The trader was aware that McKay was a client of Stifel’s and (in the FCA’s words with my highlights) the “motive for executing the wash trades was to ensure that at least 13,000 McKay shares were traded each day which [the trader] believed, from conversations with colleagues, was a liquidity requirement to remain in the FTSE All Share Index. [The trader] assumed that McKay wanted to remain in that higher index for status and rating purposes.”
‘Wash trading’ involves trading where there is no change in ownership or risk and can create a false or misleading impression to other market participants as to the price, demand or supply of a security. It is clearly prohibited by the market abuse rules and the FCA’s view is that the trader knew this – there was even evidence of attempts to conceal the nature of the trading by using third party order routing.
The trader thought that by assisting McKay to remain in the FTSE All Share Index, this would benefit the relationship between Stifel and McKay. The FCA made clear in its Final Notice that the trader was not asked to execute a certain volume of shares a day and Stifel has also confirmed that no action has been taken against the firm by the FCA. It is not clear that the trader would have received any direct benefit from his actions. Apparently, the sole motivation was that the trader “considered that it would reflect badly on him within Stifel if McKay did not achieve sufficiently high trading volumes”.
So it seems that a trader with extensive experience risked his livelihood in order to benefit the relationship between his firm and one of its clients and to avoid looking bad internally. In a choice between, on the one side, his internal standing with his firm and his firm’s standing with a client and, on the other, rules intended to maintain market integrity which carried the risk of fines and a ban, he chose the former.
It all came to light when Stifel identified a wash trade, told the trader to cease trading in that manner and reported the incident to the FCA. However, not before the trader had executed 129 wash trades over a 10 month period. It seems that the trading volumes were checked by the trader every day to determine if a wash trade was needed to hit the target volume (i.e. the intention to potentially commit market abuse was ever-present across the period). On some days, the wash trades made up more than 30 per cent of the total reported volume of trading in McKay shares that day.
For compliance departments, the case is a salutary reminder that even when markets face new and interesting challenges like the Gamestop issue, getting the basics right in managing the behaviour of traders within the firm must remain a top priority.

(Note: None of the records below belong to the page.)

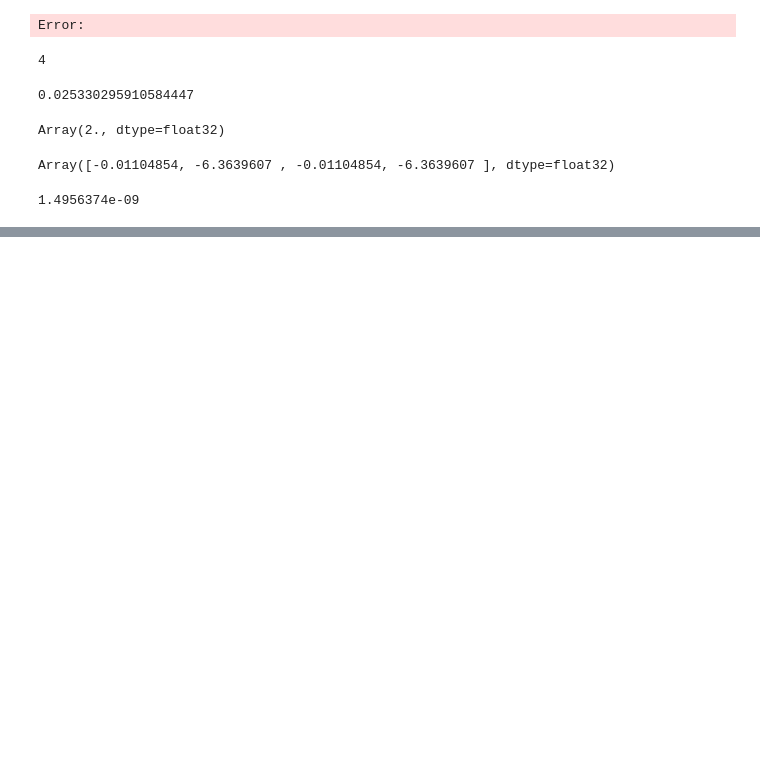
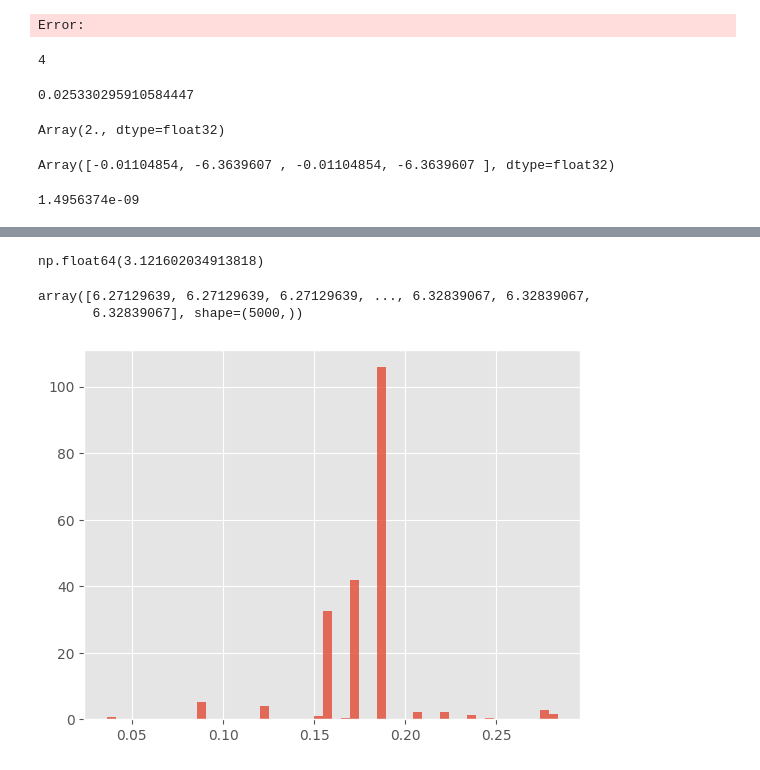
Before and after one commit to abjohnson117/TransportVsMcmcExperiments, a Jupyter notebook: lotka-volterra/lv_test.ipynb, the cells around one changed output, grey strips where cells are left out. Cells and saved outputs as stored; diff of their text form; code cells hidden in the pictures; blank space fills up the shorter version.

```diff
--- a/lotka-volterra/lv_test.ipynb
+++ b/lotka-volterra/lv_test.ipynb
@@ -220,0 +397,6 @@ array([0.03991483, 0.04134147, 0.83194674, 1.0823151 ])
+# %%
+import numpy as np
+import matplotlib.pyplot as plt
+plt.style.use("ggplot")
+# %%
+us_rare = np.load("true_samps/true_us_rare_obs.npy")
@@ -220,0 +425,14 @@ array([0.03991483, 0.04134147, 0.83194674, 1.0823151 ])
+# %%
+np.mean(np.diag(cov))
+# %% [output]
+np.float64(3.121602034913818)
+# %%
+cov[1, :]
+# %% [output]
+array([6.27129639, 6.27129639, 6.27129639, ..., 6.32839067, 6.32839067,
+       6.32839067], shape=(5000,))
+# %%
+plt.hist(np.exp(us_rare)[:,3], bins=50, alpha=0.8, density=True);
+# plt.axvline(u_true[3], c="olive", linewidth=2)
+# %% [output]
+[figure, added]
```
Also changed, not shown: parts of 38 cells of this notebook, 14 other files.
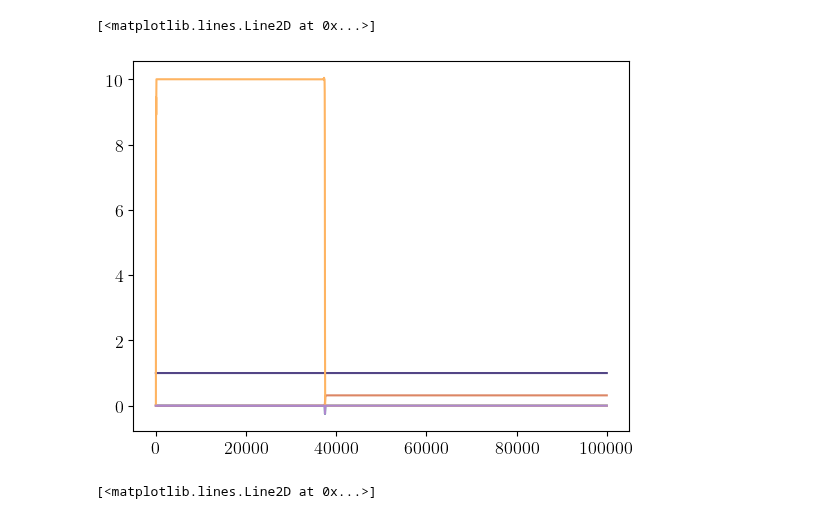
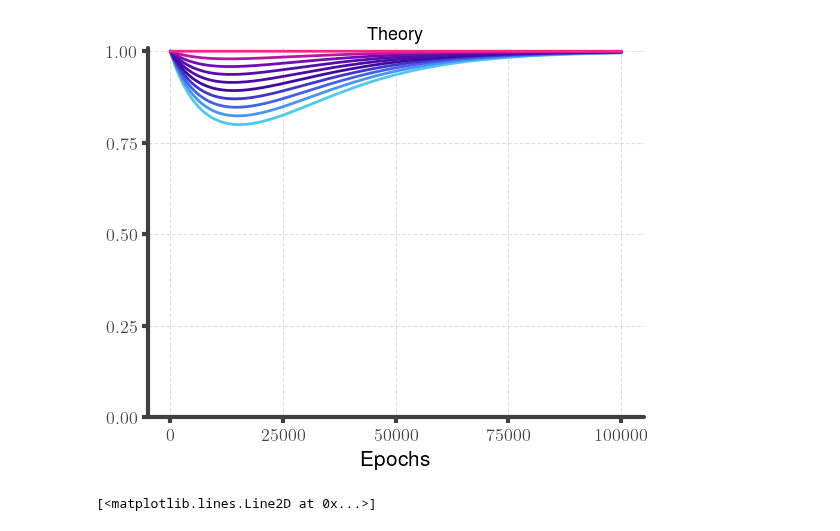
Before and after one commit to loekvanrossem/rnn_structure, a Jupyter notebook: DNN/simulation.ipynb, the cells around one changed output. Saved outputs shown, nothing was run; the diff lists cells and outputs as text; code cells hidden in the pictures.

```diff
--- a/DNN/simulation.ipynb
+++ b/DNN/simulation.ipynb
@@ -92,12 +76,50 @@ pub_show()
-# %%
-plt.plot(z[2])
-plt.plot(z[0])
-plt.plot(dy2 * (1 + 0 * t))
-plt.plot((z[2] / z[0]) ** 2)
-plt.plot((z[2] / z[0]) * z[0])
-# %% [output]
-[<matplotlib.lines.Line2D at 0x...>]
-[figure, removed]
+# %%
+## Comparison
+from numpy import heaviside
+
+
+dx2 = 1
+dy2 = 2
+D0 = 1
+theta = 0.1  # between 1 and -1
+
+eta_h = 0.00001
+eta_y = eta_h * 10
+
+h0 = 1 * D0 * dx2
+y0 = 2 * D0**2 * dx2
+w0 = y0 - theta * np.sqrt(y0 * dy2)
+
+epochs = np.arange(100000)
+
+
+t_max = len(epochs)
+
+for theta in np.linspace(-1, 1, 10):
+    w0 = y0 - theta * np.sqrt(y0 * dy2)
+    sol = scipy.integrate.solve_ivp(
+        der, [0, t_max], [h0, y0, w0], args=[eta_h, eta_y, dx2, dy2], dense_output=True
+    )
+
+    t = np.linspace(0, t_max, len(epochs))
+    z = sol.sol(t)
+
+    A_low = np.sqrt((eta_h / eta_y) * dy2 * dx2)
+    A_high = (h0 / dx2 - (eta_h / eta_y) * y0 / h0) * dx2
+    h_inf = 0.5 * (A_high + np.sqrt(A_high**2 + 4 * A_low**2))
+
+    T = 1 / (np.sqrt(eta_h * eta_y) * np.sqrt(dx2 * dy2)) * np.log(0.5 * A_low / h0)
+
+    plt.plot(t, z[0], label="$||dh||^2$")
+    # plt.plot(t, z[1], label="$||dy||^2$")
+    # plt.plot(t, z[2], label="$w$")
+plt.ylim(0)
+ax.legend()
+plt.xlabel("Epochs")
+plt.title("Theory")
+pub_show(colors="gradient")
+# %% [output]
+[figure, added]
 # %%
 plt.plot(z[1], z[0])
 plt.plot(eta_y / eta_h * (1 / dx2) * z[0] ** 2, z[0])
```
Also changed, not shown: parts of 1 cell of this notebook, 4 other files.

Compliance monitoring is essential, but given how little it took to cause this trader to commit market abuse, perhaps more important is ongoing training and the encouragement of correct behaviour so that traders make the right choices when faced with countervailing pressures such as their standing internally within the firm, or the desire to help the firm in its client relationships.